How long has the Night Owl Bird Hospital been around?
We started at the Vancouver Animal Emergency Clinic, I think in 1984. Then I bought it… in 1990. So, 27 years.
Do you typically deal with wild birds or pet birds?
No. We deal with pet birds. But we do the swans at the park. We do some other work but it’s extremely limited. We used to do more but as Vancouver has changed, the wild bird population has as well. So, we don’t do much wild birds at all anymore.
So, it would be unusual to have a case like Canuck?
Well, we do crows but most crows don’t come attached to the public or with the public attached.
What types of birds do you treat?
We [treat] the Psittacine parrot family. That’s budgies through to macaws. And we do some of the canary-type birds too.
How many birds would you treat a year?
I think we’re at 3,000 or something like that. We’ve been around for a long time. We have a clientele and there aren’t many other people who treat birds.
What kinds of cases do you see?
We see everything. We get a lot of trauma cases. Birds have things happen to them. They have feather issues. Then we see regular medical cases like respiratory disease, liver disease. We see a lot of now what you would call diseases of captivity. Our parrots now have dietarily induced heart disease, vascular disease, liver disease. Inactivity and diets that are too rich are probably a really major component of it all. Reproductive problems also.
Is it costly to treat birds?
It’s no less expensive than a cat or dog.
Do you see that people are more willing to spend to treat their pets than perhaps in the past.
I’ve been a veterinarian for a long time. When I first started to work at the emergency clinic, people would willingly spend money on their dogs and then with a cat would say, it’s just a cat. That’s not what people say anymore. The general trend is, over time, that people have diversified in their attachments so now I’ve had lots of budgies that are just the centre of the world for people. And these birds, they’re smart, they’re interactive. So you get a really strong bond. You get a really strong bond between people and their birds.
Will it be expensive to treat Canuck?
I’ve learned that everybody has their different ideas about what’s expensive. I think, relatively speaking, we’ve have done wild birds as they have come in and we’ve absorbed those costs largely. But people give us donations for treating them. So, of course, it’s expensive because you pay your staff, you pay for X-rays, you do some blood work, you do any bacterial culturing.
What would you like people to know about birds that you don’t think they know?
If you’re in a situation where you have a wild bird that is a baby, if it can possibly be raised in community with other birds of its own species, that would be preferable. I just hope Canuck is a little bit wiser in his choices of activities as he goes back into the real world. Crows are smart, so I’m hoping he will not be as trusting as he is now. He really assumes everybody is his best friend and, of course, that’s not the case.
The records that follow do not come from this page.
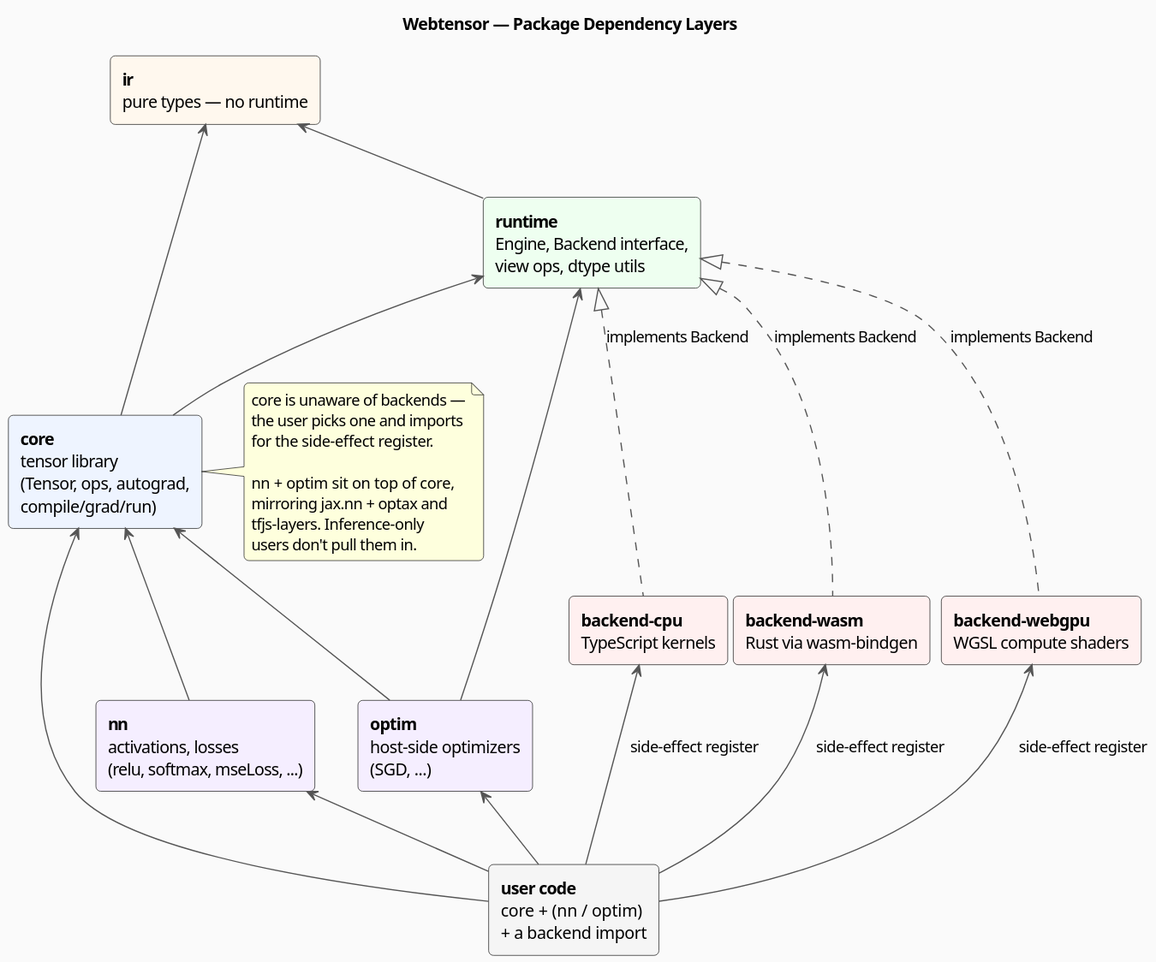
Above: docs/public/diagrams/package-dependencies.svg in hongjiaherng/webtensor (PlantUML), before the change. Source of this version:
```plantuml
@startuml
title Webtensor — Package Dependency Layers

skinparam backgroundColor #FAFAFA
skinparam shadowing false
skinparam roundCorner 8
skinparam DefaultFontName "Segoe UI"
skinparam ArrowColor #555

rectangle "**ir**\npure types — no runtime" as ir #FFF8EE

rectangle "**runtime**\nEngine, Backend interface,\nview ops, dtype utils" as runtime #EEFFF0

rectangle "**core**\ntensor library\n(Tensor, ops, autograd,\ncompile/grad/run)" as core #EEF4FF

rectangle "**nn**\nactivations, losses\n(relu, softmax, mseLoss, ...)" as nn #F5EEFF
rectangle "**optim**\nhost-side optimizers\n(SGD, ...)" as optim #F5EEFF

rectangle "**backend-cpu**\nTypeScript kernels" as cpu #FFF0F0
rectangle "**backend-wasm**\nRust via wasm-bindgen" as wasm #FFF0F0
rectangle "**backend-webgpu**\nWGSL compute shaders" as webgpu #FFF0F0

rectangle "**user code**\ncore + (nn / optim)\n+ a backend import" as user #F5F5F5

ir <-- runtime
ir <-- core
runtime <-- core
runtime <|.. cpu : implements Backend
runtime <|.. wasm : implements Backend
runtime <|.. webgpu : implements Backend

core <-- nn
core <-- optim
runtime <-- optim

core <-- user
nn <-- user
optim <-- user
cpu <-- user : side-effect register
wasm <-- user : side-effect register
webgpu <-- user : side-effect register

note right of core
  core is unaware of backends —
  the user picks one and imports
  for the side-effect register.

  nn + optim sit on top of core,
  mirroring jax.nn + optax and
  tfjs-layers. Inference-only
  users don't pull them in.
end note
@enduml
```
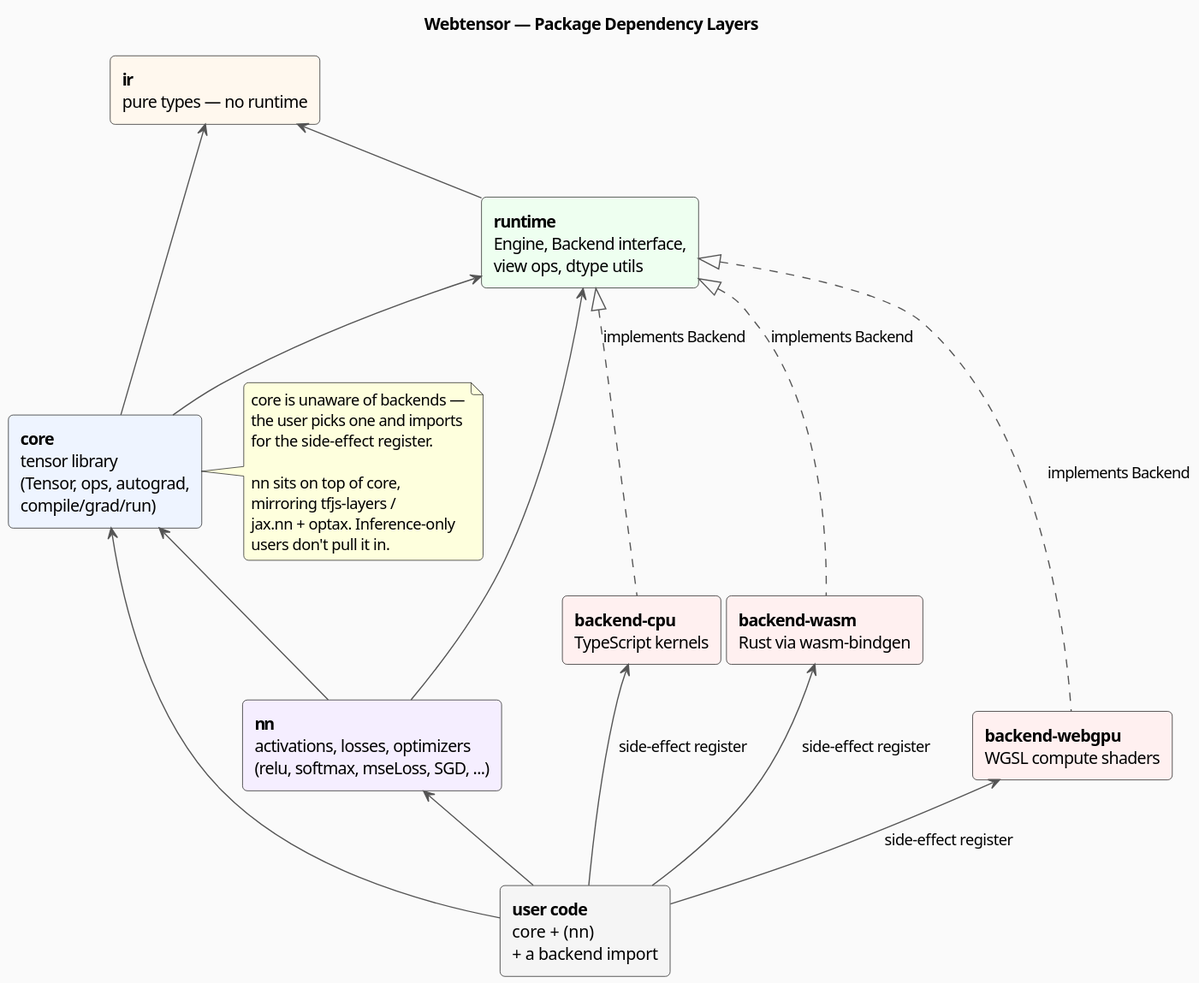
The same file after the commit.

Change to the diagram source:
```diff
@@ -13,14 +13,13 @@
 
 rectangle "**core**\ntensor library\n(Tensor, ops, autograd,\ncompile/grad/run)" as core #EEF4FF
 
-rectangle "**nn**\nactivations, losses\n(relu, softmax, mseLoss, ...)" as nn #F5EEFF
-rectangle "**optim**\nhost-side optimizers\n(SGD, ...)" as optim #F5EEFF
+rectangle "**nn**\nactivations, losses, optimizers\n(relu, softmax, mseLoss, SGD, ...)" as nn #F5EEFF
 
 rectangle "**backend-cpu**\nTypeScript kernels" as cpu #FFF0F0
 rectangle "**backend-wasm**\nRust via wasm-bindgen" as wasm #FFF0F0
 rectangle "**backend-webgpu**\nWGSL compute shaders" as webgpu #FFF0F0
 
-rectangle "**user code**\ncore + (nn / optim)\n+ a backend import" as user #F5F5F5
+rectangle "**user code**\ncore + (nn)\n+ a backend import" as user #F5F5F5
 
 ir <-- runtime
 ir <-- core
@@ -30,12 +29,10 @@
 runtime <|.. webgpu : implements Backend
 
 core <-- nn
-core <-- optim
-runtime <-- optim
+runtime <-- nn
 
 core <-- user
 nn <-- user
-optim <-- user
 cpu <-- user : side-effect register
 wasm <-- user : side-effect register
 webgpu <-- user : side-effect register
@@ -45,9 +42,9 @@
   the user picks one and imports
   for the side-effect register.
 
-  nn + optim sit on top of core,
-  mirroring jax.nn + optax and
-  tfjs-layers. Inference-only
-  users don't pull them in.
+  nn sits on top of core,
+  mirroring tfjs-layers /
+  jax.nn + optax. Inference-only
+  users don't pull it in.
 end note
 @enduml
```
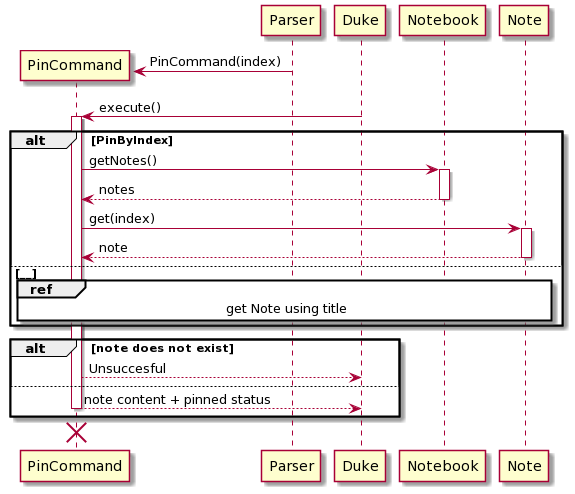
Before: docs/diagrams/out/PinCommand.png, a diagram exported from PlantUML (nus-cs2113-AY2021S1/tp). Its diagram source:
```plantuml
@startuml
create PinCommand
activate PinCommand

Parser -> PinCommand : PinCommand(index)
deactivate PinCommand

Duke -> PinCommand: execute()
activate PinCommand

alt PinByIndex

    PinCommand -> Notebook: getNotes()
    activate Notebook
    Notebook --> PinCommand: notes
    deactivate Notebook

    PinCommand -> Note: get(index)
    activate Note
    Note --> PinCommand: note
    deactivate Note

else __
ref over PinCommand, Notebook, Note: get Note using title

end

alt note does not exist

    PinCommand --> Duke: Unsuccesful

else

    PinCommand --> Duke: note content + pinned status
    deactivate PinCommand

end

destroy PinCommand
@enduml
```
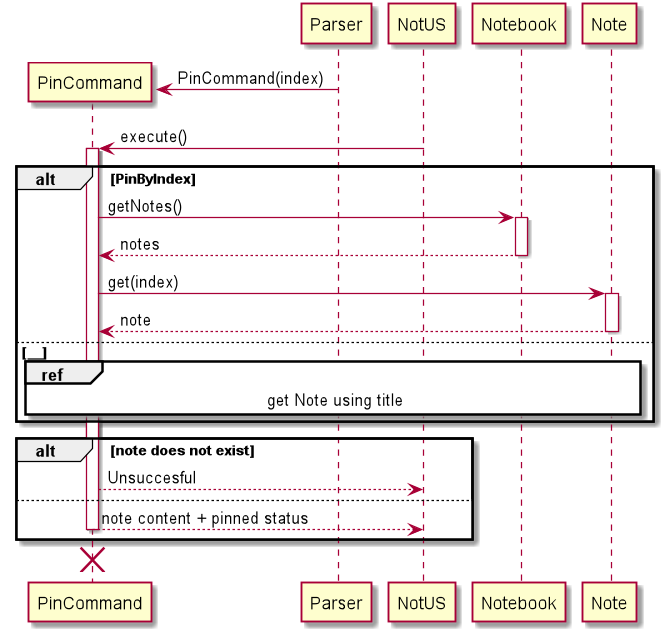
Above is the later version.

Diff of the diagram source:
```diff
@@ -5,7 +5,7 @@
 Parser -> PinCommand : PinCommand(index)
 deactivate PinCommand
 
-Duke -> PinCommand: execute()
+NotUS -> PinCommand: execute()
 activate PinCommand
 
 alt PinByIndex
@@ -27,11 +27,11 @@
 
 alt note does not exist
 
-    PinCommand --> Duke: Unsuccesful
+    PinCommand --> NotUS: Unsuccesful
 
 else
 
-    PinCommand --> Duke: note content + pinned status
+    PinCommand --> NotUS: note content + pinned status
     deactivate PinCommand
 
 end
```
When you’re raised by your parents, they teach you things. When you’re raised by humans, they just don’t have the same skills. So it’s a very kind thing for people to raise orphaned birds, but if it can be done in such a way in combination with some biological information so you don’t end up with a strongly imprinted bird, and if you do, you have to make adjustments for that as well. [Canuck] is a great individual. Just great. It’s a wonderful thing for people of [the] community to have an individual like him. He’s a great ambassador for crows in general, and he’s a wonderful thing for children to see and learn about, but the cost to him so far… I mean, he’s done well to get as far as he has in age and not have something terrible happen to him, but I can only really hope that he’s a little bit wiser for it.